• [DATA]:
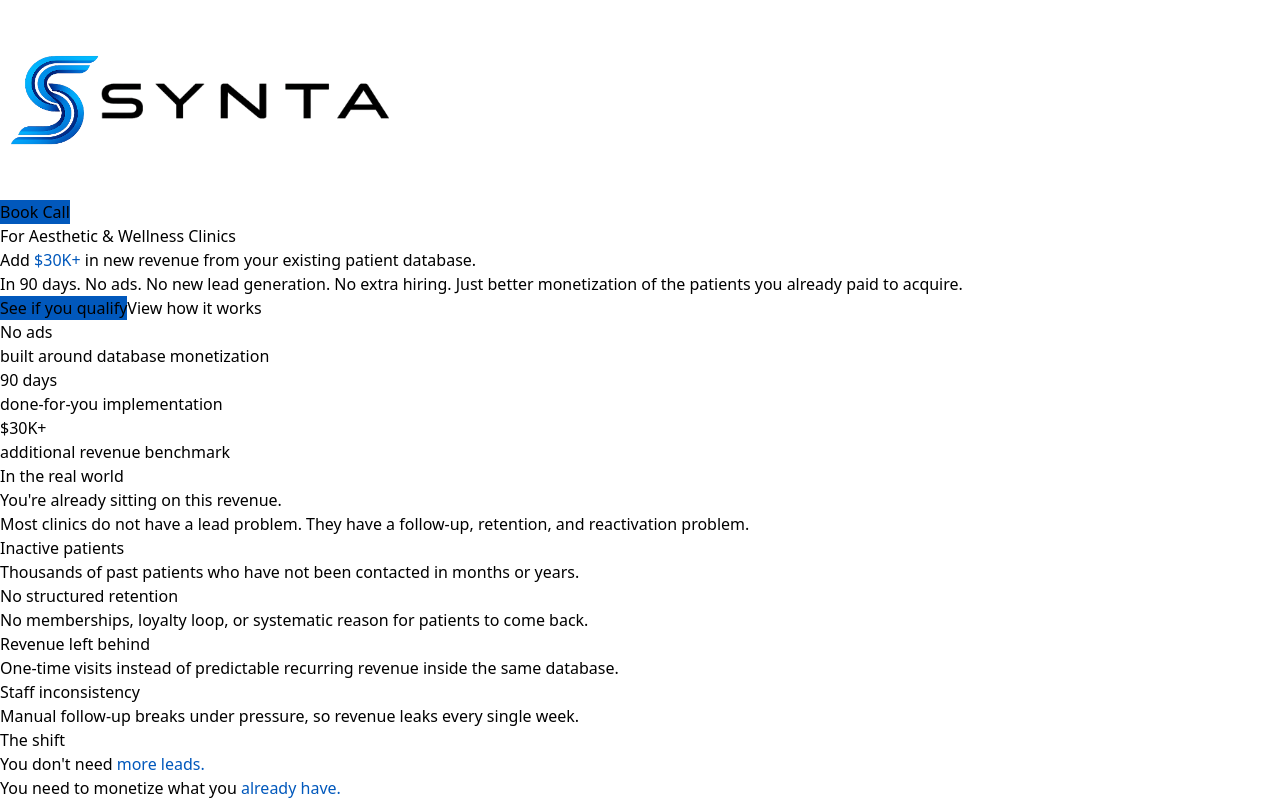
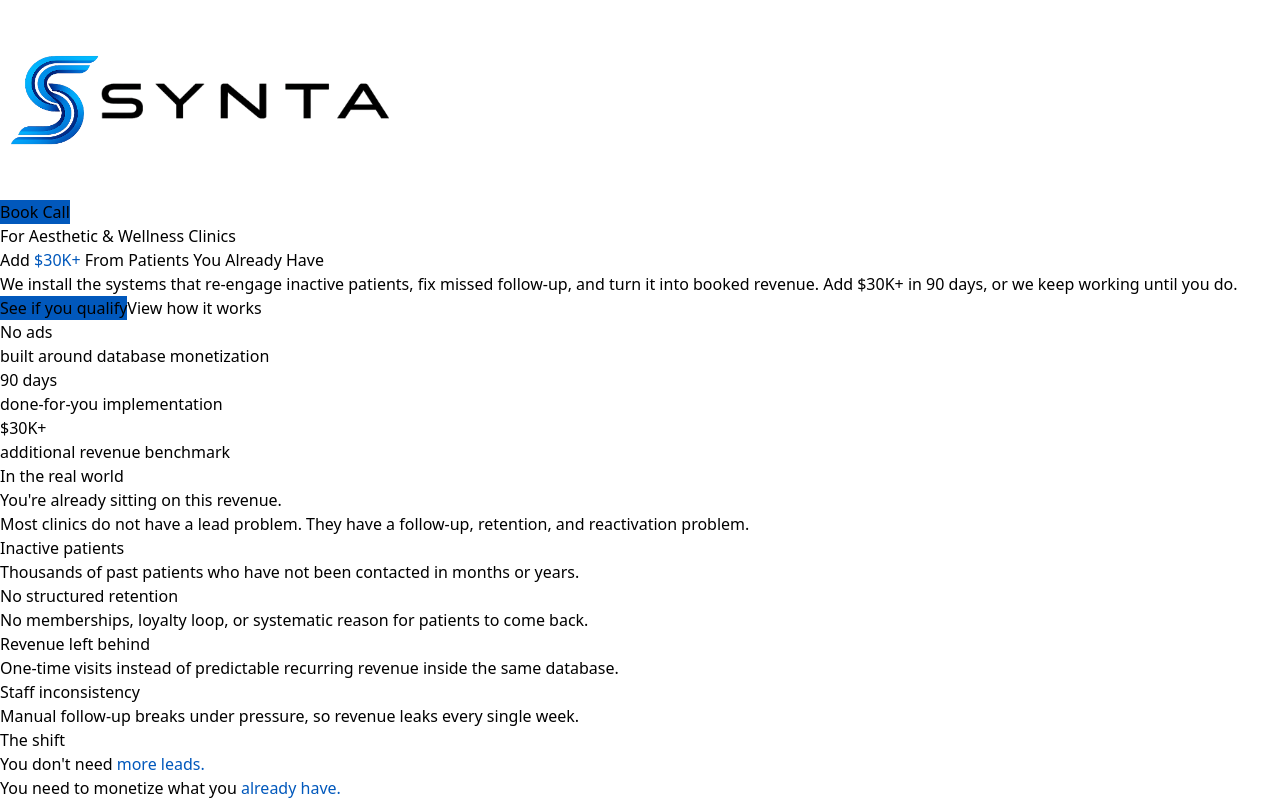
Before and after one commit to alexshue-code/synta-funnel, a React (Vite) app: page / in a window 1280 px wide. Shown: the top 800 px of the page. Built offline with nearby package versions, Linux system fonts and the light colour scheme.

Commit message:
Update hero headline and subheading copy

```diff
--- a/src/App.jsx
+++ b/src/App.jsx
@@ -65,10 +65,10 @@ function HeroSection() {
       <div className="mx-auto max-w-5xl text-center">
         <Eyebrow>For Aesthetic & Wellness Clinics</Eyebrow>
         <h1 className="mx-auto mt-5 max-w-5xl text-5xl font-semibold leading-[0.96] tracking-[-0.055em] md:text-7xl lg:text-[88px]">
-          Add <span style={{ color: ACCENT }}>$30K+</span> in new revenue from your existing patient database.
+          Add <span style={{ color: ACCENT }}>$30K+</span> From Patients You Already Have
         </h1>
         <p className="mx-auto mt-6 max-w-3xl text-base leading-7 text-black/62 md:text-xl md:leading-8">
-          In 90 days. No ads. No new lead generation. No extra hiring. Just better monetization of the patients you already paid to acquire.
+          We install the systems that re-engage inactive patients, fix missed follow-up, and turn it into booked revenue. Add $30K+ in 90 days, or we keep working until you do.
         </p>
         <div className="mt-8 flex flex-col items-center justify-center gap-3 sm:flex-row">
           <PrimaryButton>See if you qualify</PrimaryButton>
```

• [TASK REQUIREMENTS]:
Print the listing exactly, minus any pictures.

• [YOUR RESPONSE]:
Before and after one commit to alexshue-code/synta-funnel, a React (Vite) app: page / in a window 1280 px wide. Shown: the top 800 px of the page. Built offline with nearby package versions, Linux system fonts and the light colour scheme.

Commit message:
Update hero headline and subheading copy

```diff
--- a/src/App.jsx
+++ b/src/App.jsx
@@ -65,10 +65,10 @@ function HeroSection() {
       <div className="mx-auto max-w-5xl text-center">
         <Eyebrow>For Aesthetic & Wellness Clinics</Eyebrow>
         <h1 className="mx-auto mt-5 max-w-5xl text-5xl font-semibold leading-[0.96] tracking-[-0.055em] md:text-7xl lg:text-[88px]">
-          Add <span style={{ color: ACCENT }}>$30K+</span> in new revenue from your existing patient database.
+          Add <span style={{ color: ACCENT }}>$30K+</span> From Patients You Already Have
         </h1>
         <p className="mx-auto mt-6 max-w-3xl text-base leading-7 text-black/62 md:text-xl md:leading-8">
-          In 90 days. No ads. No new lead generation. No extra hiring. Just better monetization of the patients you already paid to acquire.
+          We install the systems that re-engage inactive patients, fix missed follow-up, and turn it into booked revenue. Add $30K+ in 90 days, or we keep working until you do.
         </p>
         <div className="mt-8 flex flex-col items-center justify-center gap-3 sm:flex-row">
           <PrimaryButton>See if you qualify</PrimaryButton>
```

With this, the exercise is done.